March 4, 2020
Multiphase flow consists of the movement of two or more phases in different thermodynamic states (such as mixtures of gases, liquids and/or solids). These phases can be different versions of the same chemical composition (water and steam in a pipe) or phases of multiple chemical compositions (water and air in a straw).
Several types of multiphase flows are encountered in industries, including:
A straw that is filled with air and water
Traditionally, engineers can find it demanding to model these applications using the correct phase transitions, physical properties and chemical/thermal interactions.
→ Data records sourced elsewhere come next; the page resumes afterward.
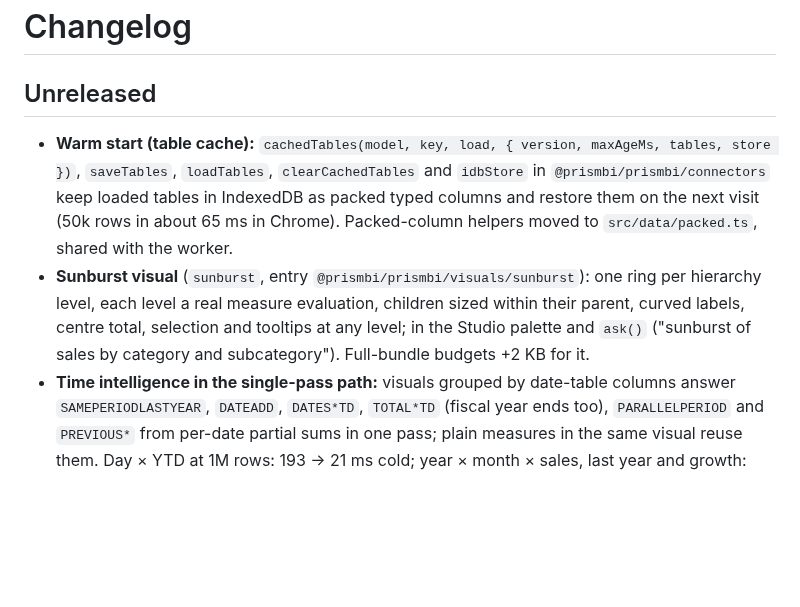
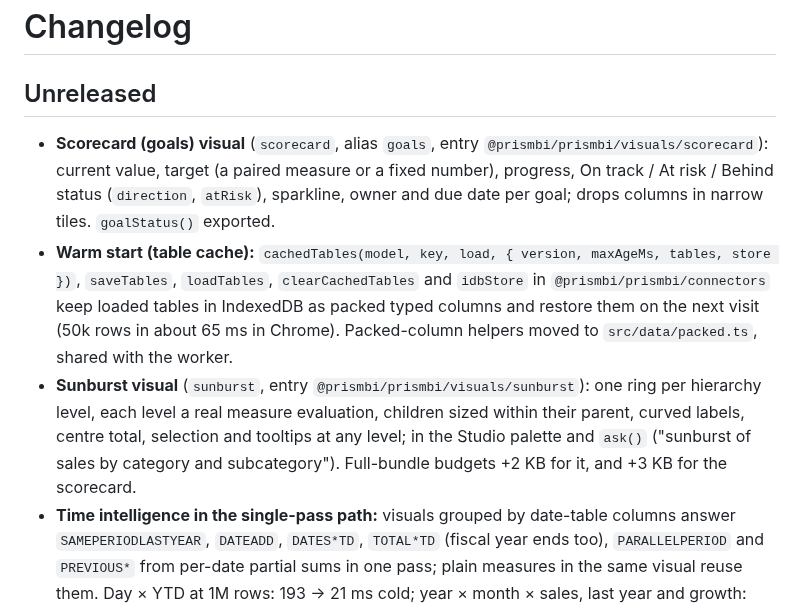
Before and after one commit to prismbi-js/prismbi, a Markdown page: CHANGELOG.md, the part around the change. Rendered like a GitHub page; blank space fills up the shorter version.

```diff
--- a/CHANGELOG.md
+++ b/CHANGELOG.md
@@ -2,8 +2,9 @@
 
 ## Unreleased
 
+- **Scorecard (goals) visual** (`scorecard`, alias `goals`, entry `@prismbi/prismbi/visuals/scorecard`): current value, target (a paired measure or a fixed number), progress, On track / At risk / Behind status (`direction`, `atRisk`), sparkline, owner and due date per goal; drops columns in narrow tiles. `goalStatus()` exported.
 - **Warm start (table cache):** `cachedTables(model, key, load, { version, maxAgeMs, tables, store })`, `saveTables`, `loadTables`, `clearCachedTables` and `idbStore` in `@prismbi/prismbi/connectors` keep loaded tables in IndexedDB as packed typed columns and restore them on the next visit (50k rows in about 65 ms in Chrome). Packed-column helpers moved to `src/data/packed.ts`, shared with the worker.
-- **Sunburst visual** (`sunburst`, entry `@prismbi/prismbi/visuals/sunburst`): one ring per hierarchy level, each level a real measure evaluation, children sized within their parent, curved labels, centre total, selection and tooltips at any level; in the Studio palette and `ask()` ("sunburst of sales by category and subcategory"). Full-bundle budgets +2 KB for it.
+- **Sunburst visual** (`sunburst`, entry `@prismbi/prismbi/visuals/sunburst`): one ring per hierarchy level, each level a real measure evaluation, children sized within their parent, curved labels, centre total, selection and tooltips at any level; in the Studio palette and `ask()` ("sunburst of sales by category and subcategory"). Full-bundle budgets +2 KB for it, and +3 KB for the scorecard.
 - **Time intelligence in the single-pass path:** visuals grouped by date-table columns answer `SAMEPERIODLASTYEAR`, `DATEADD`, `DATES*TD`, `TOTAL*TD` (fiscal year ends too), `PARALLELPERIOD` and `PREVIOUS*` from per-date partial sums in one pass; plain measures in the same visual reuse them. Day × YTD at 1M rows: 193 → 21 ms cold; year × month × sales, last year and growth: about 130 → 46 ms. The evaluator and the fast path share the calendar rules (`src/dax/timeIntel.ts`); equivalence tests in `tests/fastti.test.ts`.
 - **Faster unfiltered row lists:** the all-rows list of a table is built with a counting loop (several times faster than `Array.from` at 1M rows).
 - **Size budgets raised deliberately** (`scripts/size.mjs`): the time-intelligence fast path adds about 2.3 KB min+gzip to the core (core app 82.4 KB, budget 80 → 83; full 131.4 KB, 130 → 133, and the other core scenarios by 3 KB); the worker entry is 2.1 KB with packed columns (budget 2 → 3).
```
Also changed, not shown: README.md (+4 -4 lines), docs/guide/visuals.md (+24 -1 lines), docs/images/visuals/scorecard.png (added), 10 other files.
That is why the latest release of Ansys Fluent enhances the multiphase modeling experience. Even if users have minimal training with the software, these enhancements enable them to quickly set up simulations with complex phase regime transitions. To learn more, watch the multiphase update webinar.
The Fluent multiphase panel offers a tab-based workflow that organizes all the steps to set up the model. Experts and novices alike are guided through multiple tabs, similar to an internet browser, which walk them through the pre-processing of the simulation.
An engineer sets up a multiphase flow in Ansys Fluent’s tab-based workflow.
Benchmark tests of the tabbed panel suggest that it reduced pre-processing time by 25% and eliminated the need to interact with 17 different sections of the software.
A new interactive graphical user interface (GUI) also simplifies how engineers produce flow simulations within Fluent. The key feature is that engineers work directly on models and graphical elements.
For instance, they can access a pop-up menu by clicking on the model. From that menu, they can change the boundary settings — like declaring an inlet and flowrate. Once the boundary settings are created, arrows appear to graphically represent the inlets, outlets and flow direction through the geometry.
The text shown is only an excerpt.